One day, in October 2011, Prasanth Narayanan, the managing director of AOPL Entertainment Pvt. Ltd., which was producing the film, ‘Second Show’, was watching the shoot in Kozhikode. In a particular scene, the hero, Dulquar Salman, and a friend had been caught by the police for drunken driving and were being beaten. An elderly passer-by asked Prasanth, “What is happening here?” Prasanth said that it was a film shoot. The man pointed at Dulquar and said, “Who is that boy? I have not seen him.”
At his office in Kochi, Prasanth says, “That was the level of comfort and anonymity the crew was enjoying. It was a young team, and we wanted them to work in peace. If anybody had come to know it was [superstar] Mammooty’s son, Dulquar, there would have been a huge crowd present.”
Both Prasanth and Vivek Ramadevan, the CEO - Content & Marketing, purposely adopted the marketing strategy of not hyping Dulquar at all. “We felt that toning down the expectations would be the right way,” says Vivek. Rajesh Pillai, the director of ‘Traffic’, says: “The hype of a star son was missing, which turned out to be the right decision.” There was a fear that if Dulquar was projected too much, people would come to the hall expecting to see another Mammooty. And that would have doomed the film.
In fact, Dulquar and the crew were carefully kept under wraps. It was only on November 10, at a colourful function at the Ramada Resort, the crew was introduced, one by one, led by fashion models dressed in yellow and red mini skirts and black and silver stiletto heels. And the climax was the appearance of Dulquar in an open black coat and blue jeans.
Thereafter, Dulquar began appearing in the media in dribs and drabs. There was an occasional radio, magazine and newspaper interview. Says Dulquar: ‘This was my first film and I wanted a low-key introduction.”
However, AOPL used the Internet, Facebook, Twitter and trailers on You Tube to publicise the film. But all along, the marketing was focused on the team of actors rather than Dulquar alone. “To this day, Dulquar has not appeared on TV,” says Prasanth. “We did not want the audience to lose the novelty of seeing him in a film. We wanted them to come to the hall. It was a risky strategy, but it worked for us.”
On December 25, the music launch took place at a function held at the Gold Souk. The rock band ‘Avial’ gave a live performance, while there was a flash mob dance, apart from live coverage on Kiran TV.
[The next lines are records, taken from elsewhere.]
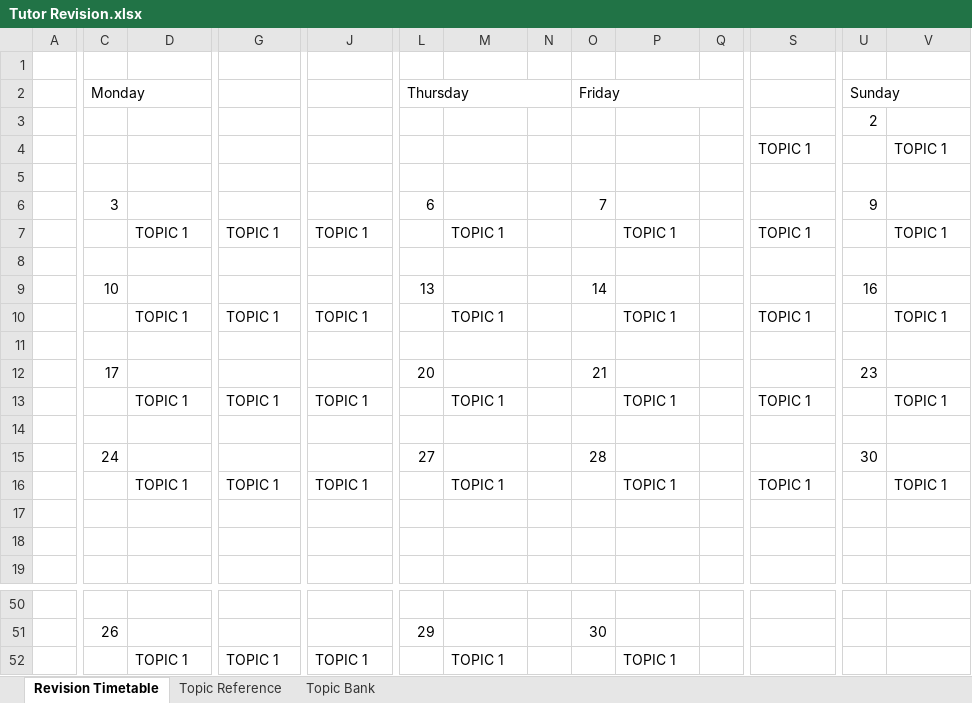
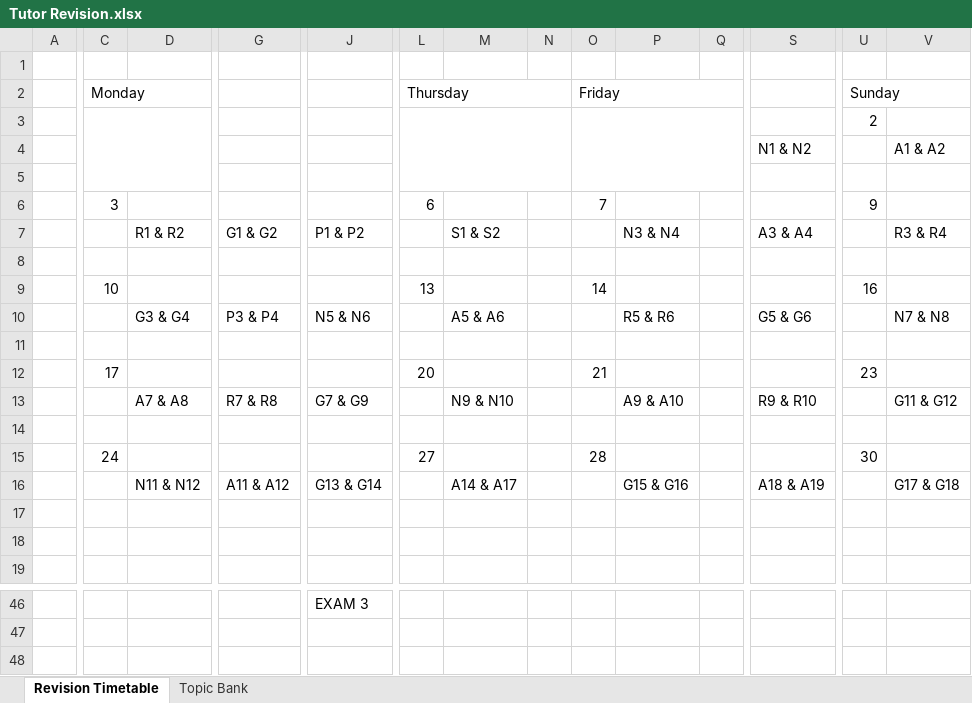
Before and after one commit to ben-austin27/maths-bank, an Excel workbook: Revision Timetable/Tutor Revision.xlsx, sheet Revision Timetable, drawn as a sheet; only a part is shown, gaps mark what is left out; values as stored, in another font and other column widths than the file's, no cell formats; removed rows and columns are numbered as before the commit, all else as after; rows hold the shown columns only; the diff covers the shown part only; the diff names each change by its address in the sheet, - before the commit and + after, or states it on an @@ line.

```diff
--- a/Revision Timetable/Tutor Revision.xlsx (sheet Revision Timetable)
+++ b/Revision Timetable/Tutor Revision.xlsx (sheet Revision Timetable)
-sheet tab: Topic Reference
+C3:E5 merged
+L3:N5 merged
+O3:Q5 merged
-row 4:  |  |  |  |  |  |  |  |  |  |  | TOPIC 1 |  | TOPIC 1
+row 4:  |  |  |  |  |  |  |  |  |  |  | N1 & N2 |  | A1 & A2
-row 7:  |  | TOPIC 1 | TOPIC 1 | TOPIC 1 |  | TOPIC 1 |  |  | TOPIC 1 |  | TOPIC 1 |  | TOPIC 1
+row 7:  |  | R1 & R2 | G1 & G2 | P1 & P2 |  | S1 & S2 |  |  | N3 & N4 |  | A3 & A4 |  | R3 & R4
-row 10:  |  | TOPIC 1 | TOPIC 1 | TOPIC 1 |  | TOPIC 1 |  |  | TOPIC 1 |  | TOPIC 1 |  | TOPIC 1
+row 10:  |  | G3 & G4 | P3 & P4 | N5 & N6 |  | A5 & A6 |  |  | R5 & R6 |  | G5 & G6 |  | N7 & N8
-row 13:  |  | TOPIC 1 | TOPIC 1 | TOPIC 1 |  | TOPIC 1 |  |  | TOPIC 1 |  | TOPIC 1 |  | TOPIC 1
+row 13:  |  | A7 & A8 | R7 & R8 | G7 & G9 |  | N9 & N10 |  |  | A9 & A10 |  | R9 & R10 |  | G11 & G12
-row 16:  |  | TOPIC 1 | TOPIC 1 | TOPIC 1 |  | TOPIC 1 |  |  | TOPIC 1 |  | TOPIC 1 |  | TOPIC 1
+row 16:  |  | N11 & N12 | A11 & A12 | G13 & G14 |  | A14 & A17 |  |  | G15 & G16 |  | A18 & A19 |  | G17 & G18
-J46: (empty)
+J46: EXAM 3
-row 51:  | 26 |  |  |  | 29 |  |  | 30
-row 52:  |  | TOPIC 1 | TOPIC 1 | TOPIC 1 |  | TOPIC 1 |  |  | TOPIC 1
```
Also changed, not shown: 4 added rows, 8 removed rows, 15 edited cells and merged cells elsewhere in this sheet, sheet Topic Bank, cell formats, charts or pictures, 1 other file.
The accent of the marketing was clearly on the young. “Our target audience was the 18-35 year age group,” says Vivek. “The content would appeal more to the young. But in most Malayalam films the marketing strategy is to try to get all the people and you end up nowhere.”
Clearly, Mollywood’s weakness is poor marketing. “Marketing starts post-release,” says Vivek. “On the other hand, in Bollywood, the publicity campaign concludes on the day the film is released. In the contract with the actors in Bollywood, there is a clause which states that the actor has to actively get involved in the publicity.”
Milan Jaleel, the president of the Kerala Film Producers’ Association, says that in Mollywood, as soon as a film is complete, the actor moves off to another set and does not spare any time for the film’s publicity. “Whereas in Bollywood, even a superstar like Shah Rukh Khan works so hard to market a film,” he says. “It is time Mollywood actors did the same thing.”
Meanwhile, AOPL is getting ready to celebrate the 51st day of ‘Second Show’ which falls on March 24. The movie, released in 65 theatres, is the first sleeper hit of 2012.